* AVAILABLE RECORDS

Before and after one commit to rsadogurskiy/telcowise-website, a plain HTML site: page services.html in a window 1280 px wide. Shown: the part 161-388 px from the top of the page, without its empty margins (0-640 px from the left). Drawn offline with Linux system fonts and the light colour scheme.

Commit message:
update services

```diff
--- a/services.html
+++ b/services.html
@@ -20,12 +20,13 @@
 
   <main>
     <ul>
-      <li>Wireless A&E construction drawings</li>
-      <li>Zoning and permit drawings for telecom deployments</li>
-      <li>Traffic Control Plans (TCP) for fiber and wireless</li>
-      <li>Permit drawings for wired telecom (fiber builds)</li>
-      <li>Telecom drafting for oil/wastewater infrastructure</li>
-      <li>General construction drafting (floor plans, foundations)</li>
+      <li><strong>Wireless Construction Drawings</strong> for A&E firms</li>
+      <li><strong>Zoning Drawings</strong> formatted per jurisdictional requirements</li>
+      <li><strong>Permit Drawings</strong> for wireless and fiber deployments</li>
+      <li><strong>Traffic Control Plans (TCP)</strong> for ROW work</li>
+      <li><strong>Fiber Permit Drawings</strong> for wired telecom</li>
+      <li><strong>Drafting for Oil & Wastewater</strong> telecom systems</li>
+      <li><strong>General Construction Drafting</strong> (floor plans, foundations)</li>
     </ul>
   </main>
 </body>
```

* * *

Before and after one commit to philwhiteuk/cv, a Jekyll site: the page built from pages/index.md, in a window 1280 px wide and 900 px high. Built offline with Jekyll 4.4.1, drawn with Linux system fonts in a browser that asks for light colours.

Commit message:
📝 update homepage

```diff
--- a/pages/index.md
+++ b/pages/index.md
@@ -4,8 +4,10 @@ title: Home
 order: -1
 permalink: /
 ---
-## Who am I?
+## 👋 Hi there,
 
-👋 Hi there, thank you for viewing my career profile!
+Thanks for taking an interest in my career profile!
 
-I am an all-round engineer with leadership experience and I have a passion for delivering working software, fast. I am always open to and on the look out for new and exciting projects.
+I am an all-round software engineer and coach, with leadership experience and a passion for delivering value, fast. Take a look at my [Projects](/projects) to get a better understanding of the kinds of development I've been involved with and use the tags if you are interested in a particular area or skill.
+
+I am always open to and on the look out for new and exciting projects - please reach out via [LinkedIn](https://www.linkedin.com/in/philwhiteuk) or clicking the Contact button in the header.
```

* WORK INSTRUCTION
If a line in the material holds "services", copy it.

* RESULT OF THIS TASK
Before and after one commit to rsadogurskiy/telcowise-website, a plain HTML site: page services.html in a window 1280 px wide. Shown: the part 161-388 px from the top of the page, without its empty margins (0-640 px from the left). Drawn offline with Linux system fonts and the light colour scheme.
update services
--- a/services.html
+++ b/services.html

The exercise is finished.